Task input:
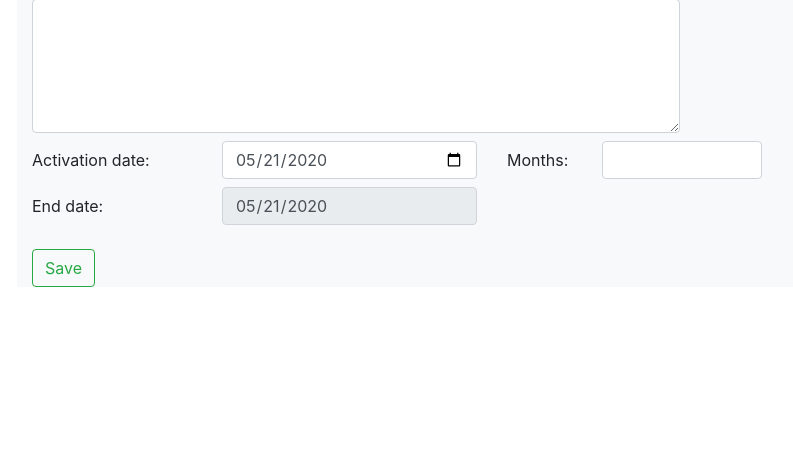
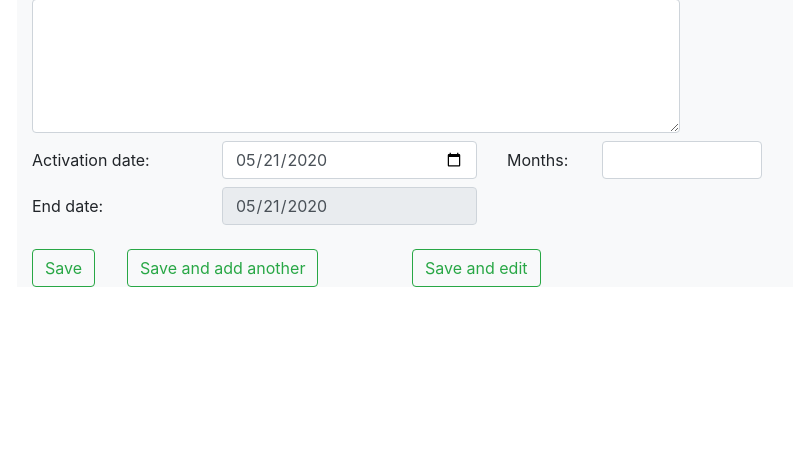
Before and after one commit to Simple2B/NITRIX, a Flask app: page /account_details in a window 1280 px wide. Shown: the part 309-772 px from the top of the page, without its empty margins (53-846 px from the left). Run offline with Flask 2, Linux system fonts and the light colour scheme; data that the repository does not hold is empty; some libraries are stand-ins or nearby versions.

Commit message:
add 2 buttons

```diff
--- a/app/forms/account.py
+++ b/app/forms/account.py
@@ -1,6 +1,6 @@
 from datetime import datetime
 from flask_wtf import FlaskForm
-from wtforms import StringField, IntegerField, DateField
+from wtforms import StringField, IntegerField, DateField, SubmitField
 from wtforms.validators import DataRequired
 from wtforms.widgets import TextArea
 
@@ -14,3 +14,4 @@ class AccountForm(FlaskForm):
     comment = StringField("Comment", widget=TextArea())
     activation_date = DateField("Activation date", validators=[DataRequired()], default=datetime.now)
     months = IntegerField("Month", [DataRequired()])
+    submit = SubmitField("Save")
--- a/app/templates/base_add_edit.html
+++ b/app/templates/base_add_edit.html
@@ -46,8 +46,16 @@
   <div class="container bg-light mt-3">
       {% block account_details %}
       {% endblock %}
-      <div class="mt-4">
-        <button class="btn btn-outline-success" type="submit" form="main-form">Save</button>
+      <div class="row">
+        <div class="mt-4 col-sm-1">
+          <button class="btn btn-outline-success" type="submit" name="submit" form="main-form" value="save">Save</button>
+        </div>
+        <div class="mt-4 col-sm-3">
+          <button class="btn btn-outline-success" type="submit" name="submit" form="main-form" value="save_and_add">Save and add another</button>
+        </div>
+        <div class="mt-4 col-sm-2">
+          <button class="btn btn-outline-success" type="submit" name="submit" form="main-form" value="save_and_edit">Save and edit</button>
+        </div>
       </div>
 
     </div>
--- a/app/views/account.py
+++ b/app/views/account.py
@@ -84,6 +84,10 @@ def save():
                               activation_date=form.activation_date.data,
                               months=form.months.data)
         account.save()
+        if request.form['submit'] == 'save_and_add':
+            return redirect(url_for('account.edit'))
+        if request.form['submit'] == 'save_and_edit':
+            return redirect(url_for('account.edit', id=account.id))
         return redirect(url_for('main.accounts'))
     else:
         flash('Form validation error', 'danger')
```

---

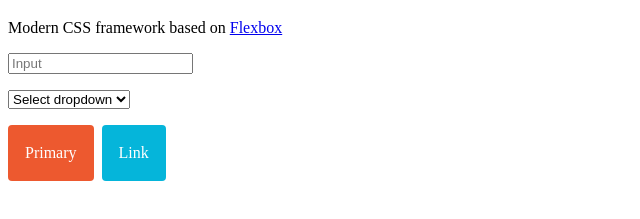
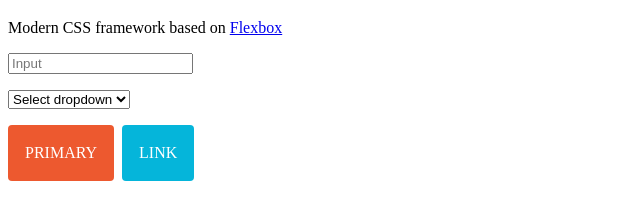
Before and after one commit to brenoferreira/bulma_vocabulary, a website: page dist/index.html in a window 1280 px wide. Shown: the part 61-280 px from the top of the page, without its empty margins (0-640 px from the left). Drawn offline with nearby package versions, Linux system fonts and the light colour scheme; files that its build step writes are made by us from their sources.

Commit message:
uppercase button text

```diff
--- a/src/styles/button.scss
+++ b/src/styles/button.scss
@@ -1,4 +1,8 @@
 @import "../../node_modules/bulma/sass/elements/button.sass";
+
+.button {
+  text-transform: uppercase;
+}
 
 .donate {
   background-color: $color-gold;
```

Work order: Only the number is needed: state how many lines in the listing contain "uppercase".

Exercise response: 2